Since the late 50th century, the automobile has been normative in the Swedish society (Lundin 2008). This has led to an urban environment deeply characterized by the motor vehicle and its necessities, while other means of transportation, such as train and bicycle, have been ignored and put aside. However, over the past decades, a new trend has been seen in urban planning as a consequence of the increasing knowledge of the negative qualities caused by the car. As a result, the bicycle is seen as a conceivable transport mode.
This thesis examines cycling on four issues:
- Why is there a need of more cyclists?
- How can the total number of cyclists as well as the number of satisfied cyclists increase?
- Which factors affect the choice of transport mode?
- Which factors affect the choice of route?
The first two questions are discussed from a literature study that was conducted at the beginning of the thesis. The literature discusses cycling from three perspectives – environmental, social and economical – and argues in favour of an increase in cycling from all three perspectives. Seen from an environmental point of view, cycling is seen as a perfect means of transportation. Several articles argue that an increase in the number of cyclists results in less pollution, less consumption of energy, less noise damage and less consumption of non-renewable resources. Seen from a social point of view, cycling is shown to have good effects on the public health. Moreover, it promotes equality and justice. This is due to the fact that cycling does not exclude travellers because of economic income, age or disabilities at the same extent as driving. The health promotions caused by cycling are also seen as a socio-economic benefit in the literature.
Moreover, several articles argues that an increase in cycling, if it comes at the expense of the motorised traffic, results in less congestion and shorter travel times. This is due to the fact that the bicycle needs less space. As a result, highly valued land, such as parking facilities, can be used for other functions.
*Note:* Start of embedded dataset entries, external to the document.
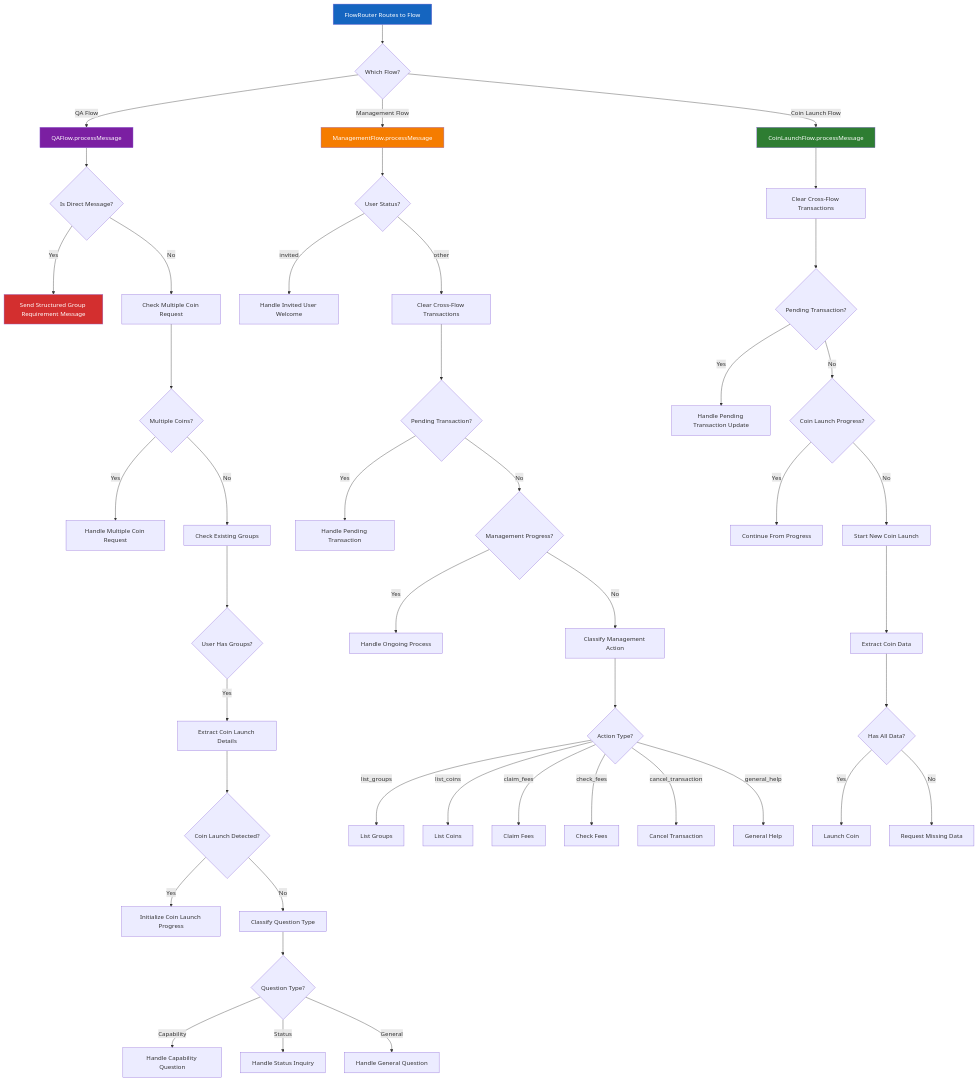
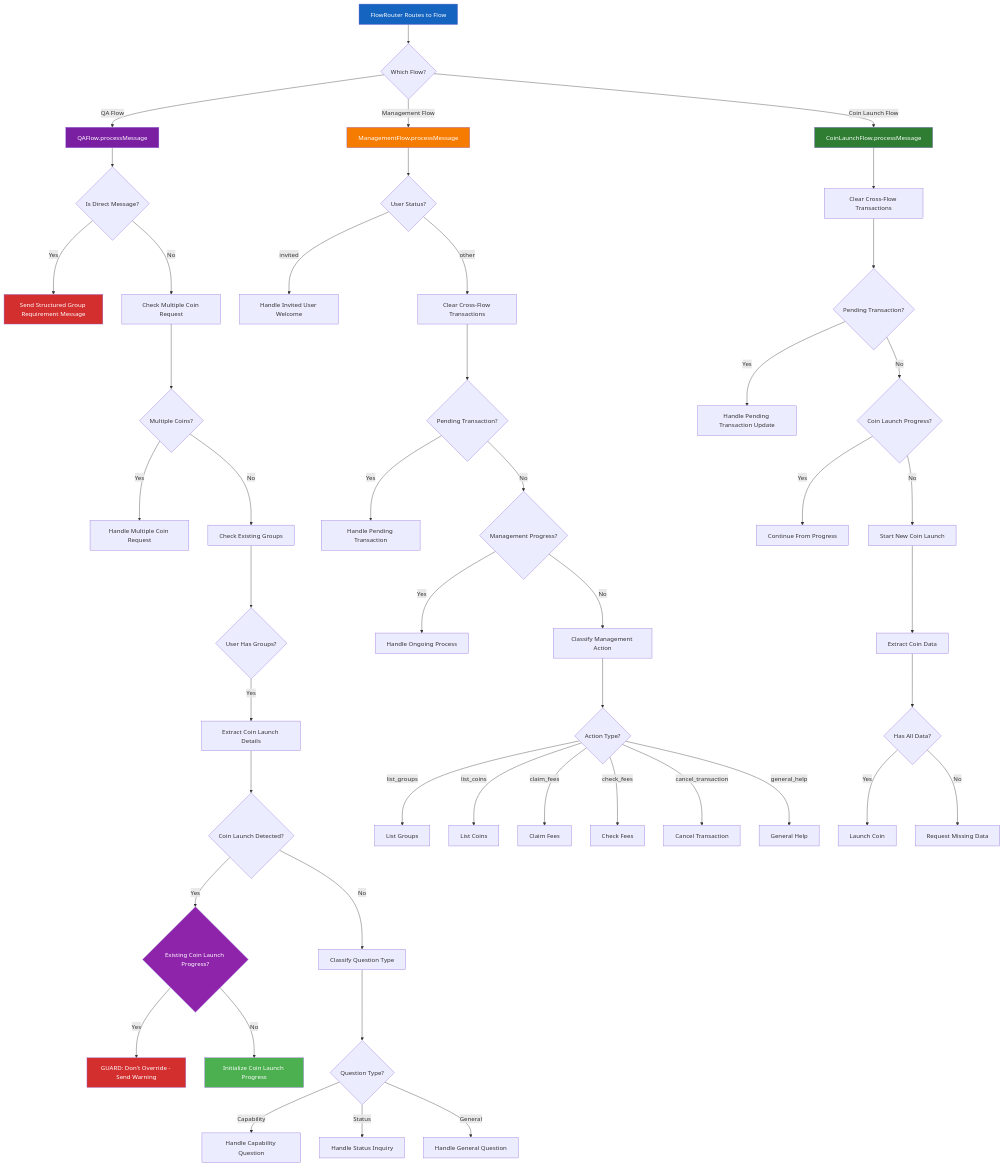
Before and after one commit to flayerlabs/xmtp-flaunchy: the seventh of 13 diagrams in SYSTEM_ARCHITECTURE.md, drawn with Mermaid. The commit also changed other lines of this file and 3 other files, not shown here.

Commit message:
fix: handle only image uploads without text if at collecting_coin_data step

````diff
--- a/SYSTEM_ARCHITECTURE.md
+++ b/SYSTEM_ARCHITECTURE.md
@@ -418,65 +433,71 @@
 ```mermaid
 graph TD
     A[FlowRouter Routes to Flow] --> B{Which Flow?}
 
     B -->|QA Flow| C[QAFlow.processMessage]
     B -->|Management Flow| D[ManagementFlow.processMessage]
     B -->|Coin Launch Flow| E[CoinLaunchFlow.processMessage]
 
     C --> F{Is Direct Message?}
     F -->|Yes| G[Send Structured Group Requirement Message]
     F -->|No| H[Check Multiple Coin Request]
 
     H --> I{Multiple Coins?}
     I -->|Yes| J[Handle Multiple Coin Request]
     I -->|No| K[Check Existing Groups]
 
     K --> L{User Has Groups?}
     L -->|Yes| M[Extract Coin Launch Details]
     M --> N{Coin Launch Detected?}
-    N -->|Yes| O[Initialize Coin Launch Progress]
+    N -->|Yes| O{Existing Coin Launch Progress?}
     N -->|No| P[Classify Question Type]
 
-    P --> Q{Question Type?}
-    Q -->|Capability| R[Handle Capability Question]
-    Q -->|Status| S[Handle Status Inquiry]
-    Q -->|General| T[Handle General Question]
+    O -->|Yes| Q[GUARD: Don't Override - Send Warning]
+    O -->|No| R[Initialize Coin Launch Progress]
 
-    D --> U{User Status?}
-    U -->|invited| V[Handle Invited User Welcome]
-    U -->|other| W[Clear Cross-Flow Transactions]
+    P --> S{Question Type?}
+    S -->|Capability| T[Handle Capability Question]
+    S -->|Status| U[Handle Status Inquiry]
+    S -->|General| V[Handle General Question]
 
-    W --> X{Pending Transaction?}
-    X -->|Yes| Y[Handle Pending Transaction]
-    X -->|No| Z{Management Progress?}
+    D --> W{User Status?}
+    W -->|invited| X[Handle Invited User Welcome]
+    W -->|other| Y[Clear Cross-Flow Transactions]
 
-    Z -->|Yes| AA[Handle Ongoing Process]
-    Z -->|No| BB[Classify Management Action]
+    Y --> Z{Pending Transaction?}
+    Z -->|Yes| AA[Handle Pending Transaction]
+    Z -->|No| BB{Management Progress?}
 
-    BB --> CC{Action Type?}
-    CC -->|list_groups| DD[List Groups]
-    CC -->|list_coins| EE[List Coins]
-    CC -->|claim_fees| FF[Claim Fees]
-    CC -->|check_fees| GG[Check Fees]
-    CC -->|cancel_transaction| HH[Cancel Transaction]
-    CC -->|general_help| II[General Help]
+    BB -->|Yes| CC[Handle Ongoing Process]
+    BB -->|No| DD[Classify Management Action]
 
-    E --> JJ[Clear Cross-Flow Transactions]
-    JJ --> KK{Pending Transaction?}
-    KK -->|Yes| LL[Handle Pending Transaction Update]
-    KK -->|No| MM{Coin Launch Progress?}
+    DD --> EE{Action Type?}
+    EE -->|list_groups| FF[List Groups]
+    EE -->|list_coins| GG[List Coins]
+    EE -->|claim_fees| HH[Claim Fees]
+    EE -->|check_fees| II[Check Fees]
+    EE -->|cancel_transaction| JJ[Cancel Transaction]
+    EE -->|general_help| KK[General Help]
 
-    MM -->|Yes| NN[Continue From Progress]
-    MM -->|No| OO[Start New Coin Launch]
+    E --> LL[Clear Cross-Flow Transactions]
+    LL --> MM{Pending Transaction?}
+    MM -->|Yes| NN[Handle Pending Transaction Update]
+    MM -->|No| OO{Coin Launch Progress?}
 
-    OO --> PP[Extract Coin Data]
-    PP --> QQ{Has All Data?}
-    QQ -->|Yes| RR[Launch Coin]
-    QQ -->|No| SS[Request Missing Data]
+    OO -->|Yes| PP[Continue From Progress]
+    OO -->|No| QQ[Start New Coin Launch]
+
+    QQ --> RR[Extract Coin Data]
+    RR --> SS{Has All Data?}
+    SS -->|Yes| TT[Launch Coin]
+    SS -->|No| UU[Request Missing Data]
 
     style A fill:#1565C0,color:#ffffff
     style C fill:#7B1FA2,color:#ffffff
     style D fill:#F57C00,color:#ffffff
     style E fill:#2E7D32,color:#ffffff
     style G fill:#D32F2F,color:#ffffff
+    style O fill:#8E24AA,color:#ffffff
+    style Q fill:#D32F2F,color:#ffffff
+    style R fill:#4CAF50,color:#ffffff
 ```
````
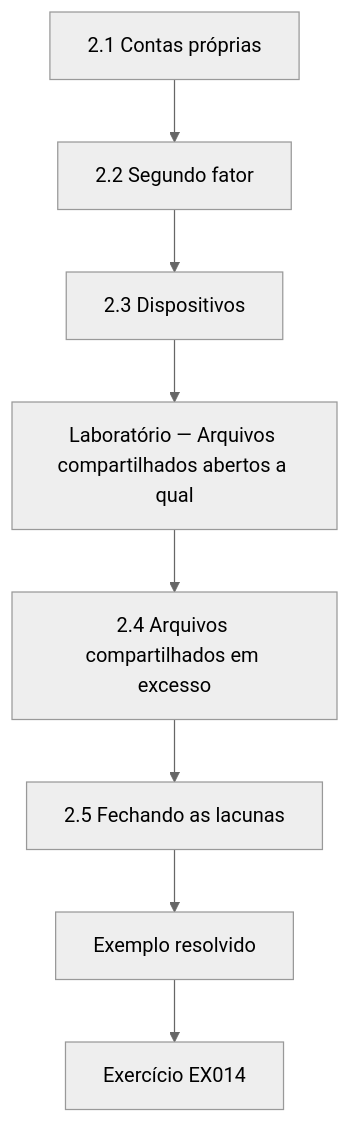
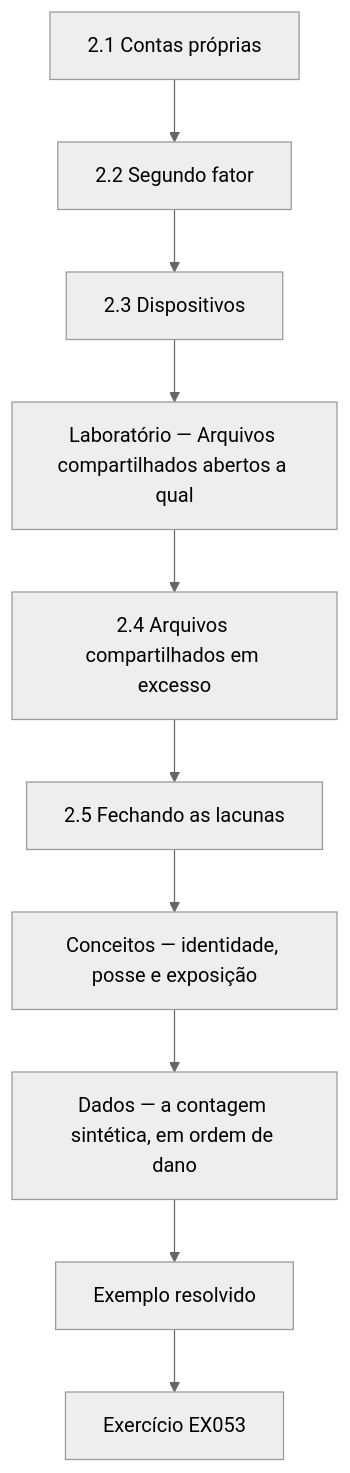
Before and after one commit to hiagokinlevi/CyKin: the fourth of 12 diagrams in levels/rapid-1-month/information-security/pt/book/MANUSCRIPT.md, drawn with Mermaid (neutral theme). The commit also changed other lines of this file and 1 other file, not shown here.

````diff
--- a/levels/rapid-1-month/information-security/pt/book/MANUSCRIPT.md
+++ b/levels/rapid-1-month/information-security/pt/book/MANUSCRIPT.md
@@ -169,12 +238,14 @@
 ```mermaid
 flowchart TD
   N0["2.1 Contas próprias"]
   N1["2.2 Segundo fator"]
   N2["2.3 Dispositivos"]
   N3["Laboratório — Arquivos compartilhados abertos a qual"]
   N4["2.4 Arquivos compartilhados em excesso"]
   N5["2.5 Fechando as lacunas"]
-  N0 --> N1 --> N2 --> N3 --> N4 --> N5
-  N5 --> EX["Exemplo resolvido"]
-  EX --> Q["Exercício EX014"]
+  N6["Conceitos — identidade, posse e exposição"]
+  N7["Dados — a contagem sintética, em ordem de dano"]
+  N0 --> N1 --> N2 --> N3 --> N4 --> N5 --> N6 --> N7
+  N7 --> EX["Exemplo resolvido"]
+  EX --> Q["Exercício EX053"]
 ```
````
Furthermore, several measures are described as important in order to increase the number of cyclists in the literature. These measures are classified into four groups: physical measurements, mobility management, financial restrictions and legal restrictions. Among the physical measurements, cycling infrastructure, adjusted crossings, cycling parking and traffic calming are seen as the most important factors. When it comes to mobility management, cycling events, advertising and education are described as particularly significant. Looking at financial and legal restrictions, parking fees, congestion charges, speed limits and parking ratios are seen as the most efficient measures.
The third and fourth issue are discussed from a case study conducted in the city of Linköping. The case study indicates that the mode of transportation and the route of transportation are chosen from a large number of interacting factors. When it comes to transport mode, six factors appear to be particularly important: health, travel time, flexibility, environment, satisfaction and travel cost. In terms of route, four factors seem to be decisive: travel time, traffic safety, satisfaction and the number of stops.
The results show that the decision of whether to cycle or not is complex. The choice is not made out of one single aspect. Rather, in order to increase the number of cyclists, several accompanying measures are needed. These kinds of accompanying measures are advocated in the literature. Several articles indicate that such efforts are shown to be very efficient in increasing the bicycle use.
2011. , 50 p.
Håkansson, Maria, Bitr. univ. lektor